Newton's Gravity Law We will now show how Newton's Universal Law of Gravitation which is based on the spherically symmetric gravitational filed of the Sun comes out of the general relativity metric. The Schwarzschild Metric is an exact solution of the gravitational field equations of General Relativity. We will see this later that this solution represents the field of a massive body that, mathematically, is represented as a point. The line element of this metric is written as follows:

(13.1)    G is the gravitational constant. M is the mass of the gravitational field source. The spatial coordinates are 3-D spherical polar coordinates chosen because this type of object should produce a spherically symmetric gravitational field.
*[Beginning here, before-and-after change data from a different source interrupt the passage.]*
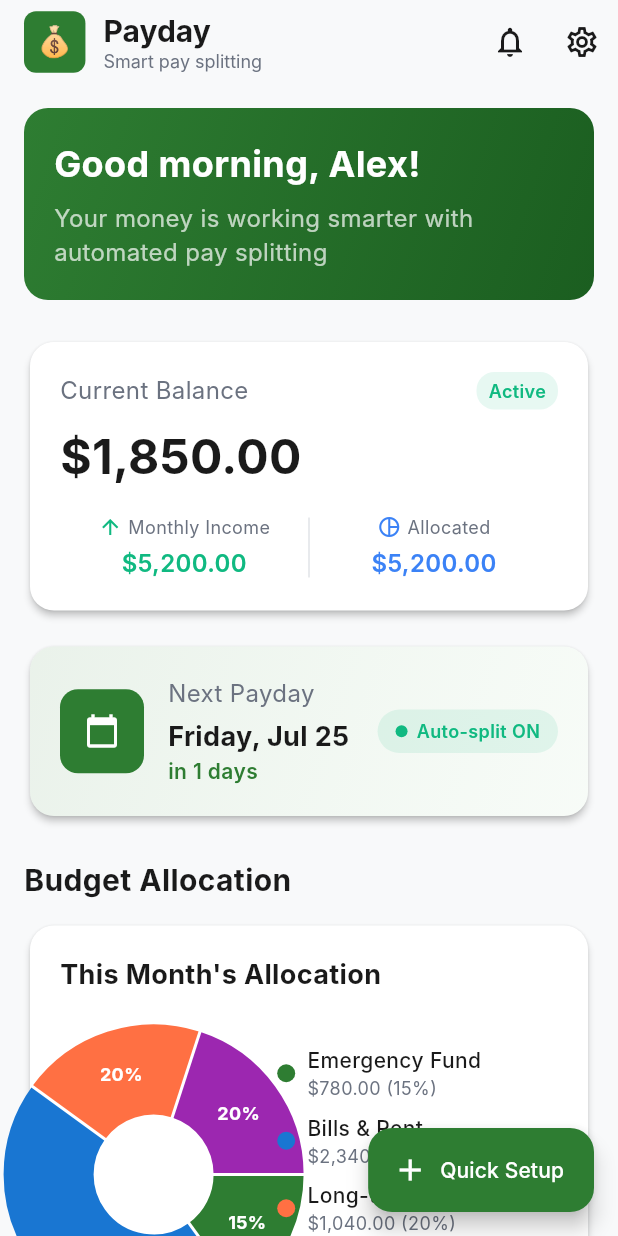
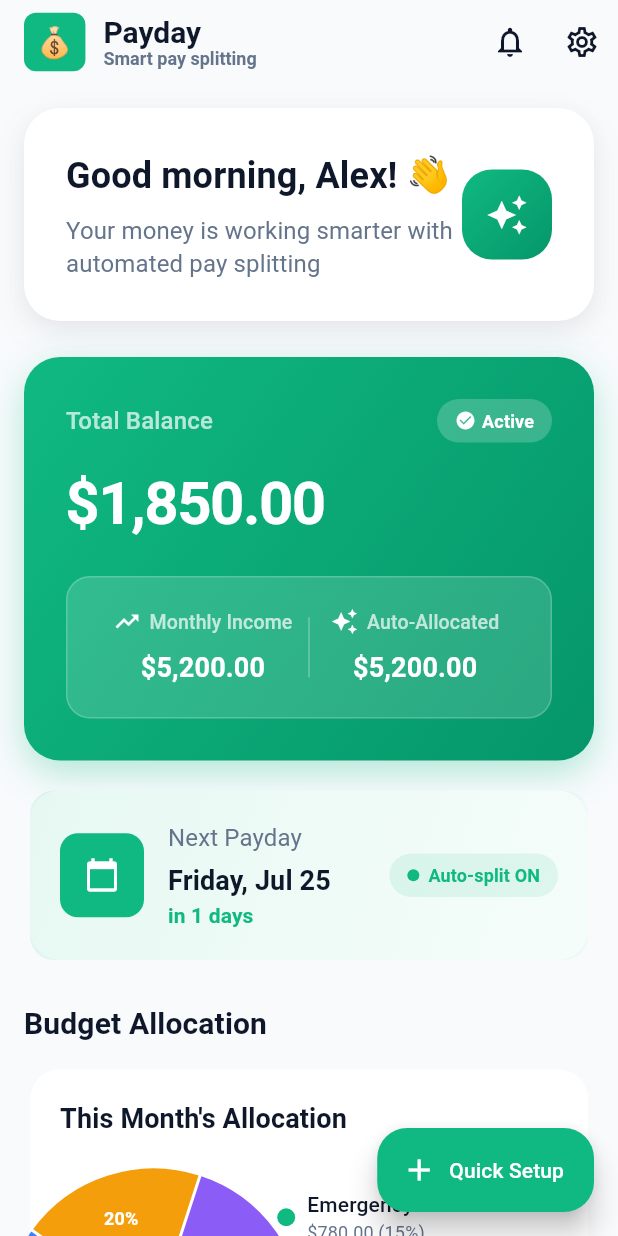
Before and after one commit to jasonpoonia/PayDay, a Flutter app: the screen it shows after launch, on a phone screen of 412 x 824 dp. Run offline on Flutter 3.47's test engine with Material 3 defaults, Android fonts, the phone set to English and light mode, and no system bars; drawn by our look-alikes of fl_chart; Roboto replaces fonts that are missing (Inter, SF Pro Display).

Commit message:
Updated colour and design

```diff
--- a/payday/lib/main.dart
+++ b/payday/lib/main.dart
@@ -1,4 +1,5 @@
 import 'package:flutter/material.dart';
+import 'package:flutter/services.dart';
 import 'package:provider/provider.dart';
 import 'providers/budget_provider.dart';
 import 'screens/home_screen.dart';
@@ -21,20 +22,86 @@ class PaydayApp extends StatelessWidget {
         title: 'Payday',
         debugShowCheckedModeBanner: false,
         theme: ThemeData(
+          useMaterial3: true,
           primarySwatch: Colors.green,
           primaryColor: AppColors.primary,
           scaffoldBackgroundColor: AppColors.background,
-          fontFamily: 'Inter',
+          fontFamily: 'SF Pro Display', // iOS-style font fallback
+
+          // Modern AppBar theme
           appBarTheme: const AppBarTheme(
             backgroundColor: AppColors.background,
             elevation: 0,
             foregroundColor: AppColors.textPrimary,
+            systemOverlayStyle: SystemUiOverlayStyle.dark,
+            titleTextStyle: TextStyle(
+              color: AppColors.textPrimary,
+              fontSize: 20,
+              fontWeight: FontWeight.w600,
+            ),
           ),
+
+          // Modern Card theme
           cardTheme: CardTheme(
             color: AppColors.cardBackground,
-            elevation: 2,
+            elevation: 0,
+            shadowColor: Colors.black.withOpacity(0.1),
             shape: RoundedRectangleBorder(
-              borderRadius: BorderRadius.circular(16),
+              borderRadius: BorderRadius.circular(20),
+            ),
+          ),
+
+          // Modern text theme
+          textTheme: const TextTheme(
+            headlineLarge: TextStyle(
+              fontSize: 32,
+              fontWeight: FontWeight.bold,
+              color: AppColors.textPrimary,
+              letterSpacing: -0.5,
+            ),
+            headlineMedium: TextStyle(
+              fontSize: 24,
+              fontWeight: FontWeight.w600,
+              color: AppColors.textPrimary,
+              letterSpacing: -0.3,
+            ),
+            bodyLarge: TextStyle(
+              fontSize: 16,
+              fontWeight: FontWeight.w400,
+              color: AppColors.textPrimary,
+              letterSpacing: 0.1,
+            ),
+            bodyMedium: TextStyle(
+              fontSize: 14,
+              fontWeight: FontWeight.w400,
+              color: AppColors.textSecondary,
+              letterSpacing: 0.1,
+            ),
+          ),
+
+          // Modern button themes
+          elevatedButtonTheme: ElevatedButtonThemeData(
+            style: ElevatedButton.styleFrom(
+              backgroundColor: AppColors.primary,
+              foregroundColor: Colors.white,
+              elevation: 0,
+              padding: const EdgeInsets.symmetric(horizontal: 24, vertical: 16),
+              shape: RoundedRectangleBorder(
+                borderRadius: BorderRadius.circular(16),
+              ),
+              textStyle: const TextStyle(
+                fontSize: 16,
+                fontWeight: FontWeight.w600,
+              ),
+            ),
+          ),
+
+          floatingActionButtonTheme: const FloatingActionButtonThemeData(
+            backgroundColor: AppColors.primary,
+            foregroundColor: Colors.white,
+            elevation: 8,
+            shape: RoundedRectangleBorder(
+              borderRadius: BorderRadius.all(Radius.circular(20)),
             ),
           ),
         ),
--- a/payday/lib/screens/home_screen.dart
+++ b/payday/lib/screens/home_screen.dart
@@ -146,27 +146,24 @@ class HomeScreen extends StatelessWidget {
     }
 
     return Container(
-      padding: const EdgeInsets.all(20),
+      padding: const EdgeInsets.all(28),
       decoration: BoxDecoration(
-        gradient: LinearGradient(
-          colors: [
-            AppColors.primary,
-            AppColors.primaryDark,
-          ],
-          begin: Alignment.topLeft,
-          end: Alignment.bottomRight,
+        color: AppColors.cardBackground,
+        borderRadius: BorderRadius.circular(24),
+        boxShadow: AppColors.cardShadow,
       ),
-        borderRadius: BorderRadius.circular(16),
-      ),
+      child: Row(
+        children: [
+          Expanded(
             child: Column(
               crossAxisAlignment: CrossAxisAlignment.start,
               children: [
                 Text(
-            '$greeting, Alex!',
+                  '$greeting, Alex! 👋',
                   style: const TextStyle(
                     fontSize: 24,
                     fontWeight: FontWeight.bold,
-              color: Colors.white,
+                    color: AppColors.textPrimary,
                   ),
                 ),
                 const SizedBox(height: 8),
@@ -174,7 +171,24 @@ class HomeScreen extends StatelessWidget {
                   'Your money is working smarter with automated pay splitting',
                   style: TextStyle(
                     fontSize: 16,
-              color: Colors.white70,
+                    color: AppColors.textSecondary,
+                    height: 1.4,
+                  ),
+                ),
+              ],
+            ),
+          ),
+          Container(
+            width: 60,
+            height: 60,
+            decoration: BoxDecoration(
+              gradient: AppColors.primaryGradient,
+              borderRadius: BorderRadius.circular(20),
+            ),
+            child: const Icon(
+              Icons.auto_awesome,
+              color: Colors.white,
+              size: 28,
             ),
           ),
         ],
@@ -228,7 +242,8 @@ class HomeScreen extends StatelessWidget {
     );
   }
 
-  Widget _buildActionCard(String title, IconData icon, Color color, VoidCallback onTap) {
+  Widget _buildActionCard(
+      String title, IconData icon, Color color, VoidCallback onTap) {
     return Card(
       child: InkWell(
         onTap: onTap,
--- a/payday/lib/utils/app_colors.dart
+++ b/payday/lib/utils/app_colors.dart
@@ -1,39 +1,75 @@
 import 'package:flutter/material.dart';
 
 class AppColors {
-  // Primary brand colors
-  static const Color primary = Color(0xFF2E7D32); // Forest Green
-  static const Color primaryLight = Color(0xFF66BB6A);
-  static const Color primaryDark = Color(0xFF1B5E20);
+  // Modern Primary Colors - Updated to trending teal/mint theme
+  static const Color primary = Color(0xFF10B981); // Emerald green
+  static const Color primaryLight = Color(0xFF34D399);
+  static const Color primaryDark = Color(0xFF059669);
 
   // Secondary colors
-  static const Color secondary = Color(0xFF4CAF50);
-  static const Color accent = Color(0xFFFF7043); // Orange for alerts/actions
+  static const Color secondary = Color(0xFF3B82F6); // Blue
+  static const Color accent = Color(0xFFF59E0B); // Amber for highlights
 
-  // Background colors
-  static const Color background = Color(0xFFF8F9FA);
+  // Modern Background colors
+  static const Color background = Color(0xFFF8FAFC); // Softer background
   static const Color cardBackground = Color(0xFFFFFFFF);
   static const Color surface = Color(0xFFFFFFFF);
 
-  // Text colors
-  static const Color textPrimary = Color(0xFF1A1A1A);
-  static const Color textSecondary = Color(0xFF6B7280);
-  static const Color textTertiary = Color(0xFF9CA3AF);
+  // Text colors with better contrast
+  static const Color textPrimary =
+      Color(0xFF0F172A); // Darker for better readability
+  static const Color textSecondary = Color(0xFF64748B);
+  static const Color textTertiary = Color(0xFF94A3B8);
 
-  // Status colors
+  // Status colors - Modern palette
   static const Color success = Color(0xFF10B981);
-  static const Color warning = Color(0xFFFF7043);
+  static const Color warning = Color(0xFFF59E0B);
   static const Color error = Color(0xFFEF4444);
   static const Color info = Color(0xFF3B82F6);
 
-  // Category colors for budget visualization
+  // Modern gradient colors
+  static const LinearGradient primaryGradient = LinearGradient(
+    colors: [Color(0xFF10B981), Color(0xFF059669)],
+    begin: Alignment.topLeft,
+    end: Alignment.bottomRight,
+  );
+
+  static const LinearGradient cardGradient = LinearGradient(
+    colors: [Color(0xFFFFFFFF), Color(0xFFF8FAFC)],
+    begin: Alignment.topLeft,
+    end: Alignment.bottomRight,
+  );
+
+  // Category colors for budget visualization - More vibrant
   static const List<Color> categoryColors = [
-    Color(0xFF2E7D32), // Savings - Green
-    Color(0xFF1976D2), // Bills - Blue
-    Color(0xFFFF7043), // Emergency - Orange
-    Color(0xFF9C27B0), // Spending - Purple
-    Color(0xFFFF5722), // Food - Red Orange
-    Color(0xFF795548), // Transport - Brown
-    Color(0xFF607D8B), // Other - Blue Grey
+    Color(0xFF10B981), // Savings - Emerald
+    Color(0xFF3B82F6), // Bills - Blue
+    Color(0xFFF59E0B), // Emergency - Amber
+    Color(0xFF8B5CF6), // Spending - Purple
+    Color(0xFFEF4444), // Food - Red
+    Color(0xFF06B6D4), // Transport - Cyan
+    Color(0xFF84CC16), // Other - Lime
+  ];
+
+  // Shadows
+  static const List<BoxShadow> cardShadow = [
+    BoxShadow(
+      color: Color(0x0A000000),
+      blurRadius: 10,
+      offset: Offset(0, 4),
+    ),
+    BoxShadow(
+      color: Color(0x0D000000),
+      blurRadius: 20,
+      offset: Offset(0, 8),
+    ),
+  ];
+
+  static const List<BoxShadow> softShadow = [
+    BoxShadow(
+      color: Color(0x08000000),
+      blurRadius: 6,
+      offset: Offset(0, 2),
+    ),
   ];
 }
--- a/payday/lib/widgets/balance_card.dart
+++ b/payday/lib/widgets/balance_card.dart
@@ -13,9 +13,20 @@ class BalanceCard extends StatelessWidget {
       builder: (context, budgetProvider, child) {
         final formatter = NumberFormat.currency(locale: 'en_NZ', symbol: '\$');
 
-        return Card(
-          child: Padding(
-            padding: const EdgeInsets.all(20),
+        return Container(
+          decoration: BoxDecoration(
+            gradient: AppColors.primaryGradient,
+            borderRadius: BorderRadius.circular(24),
+            boxShadow: [
+              BoxShadow(
+                color: AppColors.primary.withOpacity(0.3),
+                blurRadius: 20,
+                offset: const Offset(0, 8),
+              ),
+            ],
+          ),
+          child: Container(
+            padding: const EdgeInsets.all(28),
             child: Column(
               crossAxisAlignment: CrossAxisAlignment.start,
               children: [
@@ -23,66 +34,88 @@ class BalanceCard extends StatelessWidget {
                   mainAxisAlignment: MainAxisAlignment.spaceBetween,
                   children: [
                     const Text(
-                      'Current Balance',
+                      'Total Balance',
                       style: TextStyle(
                         fontSize: 16,
-                        color: AppColors.textSecondary,
+                        color: Colors.white70,
+                        fontWeight: FontWeight.w500,
                       ),
                     ),
                     Container(
                       padding: const EdgeInsets.symmetric(
-                        horizontal: 8,
-                        vertical: 4,
+                        horizontal: 12,
+                        vertical: 6,
                       ),
                       decoration: BoxDecoration(
-                        color: AppColors.success.withOpacity(0.1),
-                        borderRadius: BorderRadius.circular(12),
+                        color: Colors.white.withOpacity(0.2),
+                        borderRadius: BorderRadius.circular(20),
                       ),
-                      child: const Text(
+                      child: const Row(
+                        mainAxisSize: MainAxisSize.min,
+                        children: [
+                          Icon(
+                            Icons.check_circle,
+                            size: 14,
+                            color: Colors.white,
+                          ),
+                          SizedBox(width: 4),
+                          Text(
                             'Active',
                             style: TextStyle(
                               fontSize: 12,
-                          color: AppColors.success,
+                              color: Colors.white,
                               fontWeight: FontWeight.w600,
-                        ),
                             ),
                           ),
                         ],
                       ),
-                const SizedBox(height: 8),
+                    ),
+                  ],
+                ),
+                const SizedBox(height: 12),
                 Text(
                   formatter.format(budgetProvider.currentBalance),
                   style: const TextStyle(
-                    fontSize: 32,
+                    fontSize: 40,
                     fontWeight: FontWeight.bold,
-                    color: AppColors.textPrimary,
+                    color: Colors.white,
+                    letterSpacing: -1,
                   ),
                 ),
-                const SizedBox(height: 16),
-                Row(
+                const SizedBox(height: 20),
+                Container(
+                  padding: const EdgeInsets.all(20),
+                  decoration: BoxDecoration(
+                    color: Colors.white.withOpacity(0.15),
+                    borderRadius: BorderRadius.circular(16),
+                    border: Border.all(
+                      color: Colors.white.withOpacity(0.2),
+                      width: 1,
+                    ),
+                  ),
+                  child: Row(
                     children: [
                       Expanded(
                         child: _buildBalanceItem(
                           'Monthly Income',
                           formatter.format(budgetProvider.monthlyIncome),
-                        Icons.arrow_upward,
-                        AppColors.success,
+                          Icons.trending_up,
                         ),
                       ),
                       Container(
                         width: 1,
                         height: 40,
-                      color: AppColors.textTertiary.withOpacity(0.3),
+                        color: Colors.white.withOpacity(0.3),
                       ),
                       Expanded(
                         child: _buildBalanceItem(
-                        'Allocated',
+                          'Auto-Allocated',
                           formatter.format(budgetProvider.totalAllocated),
-                        Icons.pie_chart_outline,
-                        AppColors.info,
+                          Icons.auto_awesome,
                         ),
                       ),
                     ],
+                  ),
                 ),
               ],
             ),
@@ -92,9 +125,9 @@ class BalanceCard extends StatelessWidget {
     );
   }
 
-  Widget _buildBalanceItem(String label, String amount, IconData icon, Color color) {
+  Widget _buildBalanceItem(String label, String amount, IconData icon) {
     return Padding(
-      padding: const EdgeInsets.symmetric(horizontal: 12),
+      padding: const EdgeInsets.symmetric(horizontal: 8),
       child: Column(
         children: [
           Row(
@@ -102,26 +135,27 @@ class BalanceCard extends StatelessWidget {
             children: [
               Icon(
                 icon,
-                size: 16,
-                color: color,
+                size: 18,
+                color: Colors.white,
               ),
-              const SizedBox(width: 4),
+              const SizedBox(width: 6),
               Text(
                 label,
                 style: const TextStyle(
-                  fontSize: 12,
-                  color: AppColors.textSecondary,
+                  fontSize: 13,
+                  color: Colors.white70,
+                  fontWeight: FontWeight.w500,
                 ),
               ),
             ],
           ),
-          const SizedBox(height: 4),
+          const SizedBox(height: 8),
           Text(
             amount,
-            style: TextStyle(
-              fontSize: 16,
-              fontWeight: FontWeight.w600,
-              color: color,
+            style: const TextStyle(
+              fontSize: 18,
+              fontWeight: FontWeight.bold,
+              color: Colors.white,
             ),
           ),
         ],
```
Lines whose indentation alone changed are shown as unchanged.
Therefore we expect these coordinates to make all physical relations have the simplest representations.

Note that the above line element is approximately Minkowskian when the following condition is upheld.

 (13.2)    With this inequality in mind we write the metric in a split form as follows:

(13.3)    This, of course, is just the assumed form for the weak field given previously as

 (13.4)  .  Our result in the Newtonian limit of the geodesic equation was that the 00 component of the metric was related to the Newtonian gravitational potential by the equation

 (13.5)    Reading off the value for  from the above matrix split (13.3) we get that  (13.6)    Hence

 (13.7)    In terms of the gradient equations of motion that we derived in the last section we see that

 (13.8)    In terms of the 3-D position vector

 (13.9)    we get the equation of motion in the form

 (13.10)    Using the spherical coordinate version of the gradient this last equation then becomes

 (13.11)    where m is the mass of the test particle that is doing the moving in the gravitational field of the source mass M. From our derivation we see that Newton's equation is valid only when we have a stable gravitational field where  and  .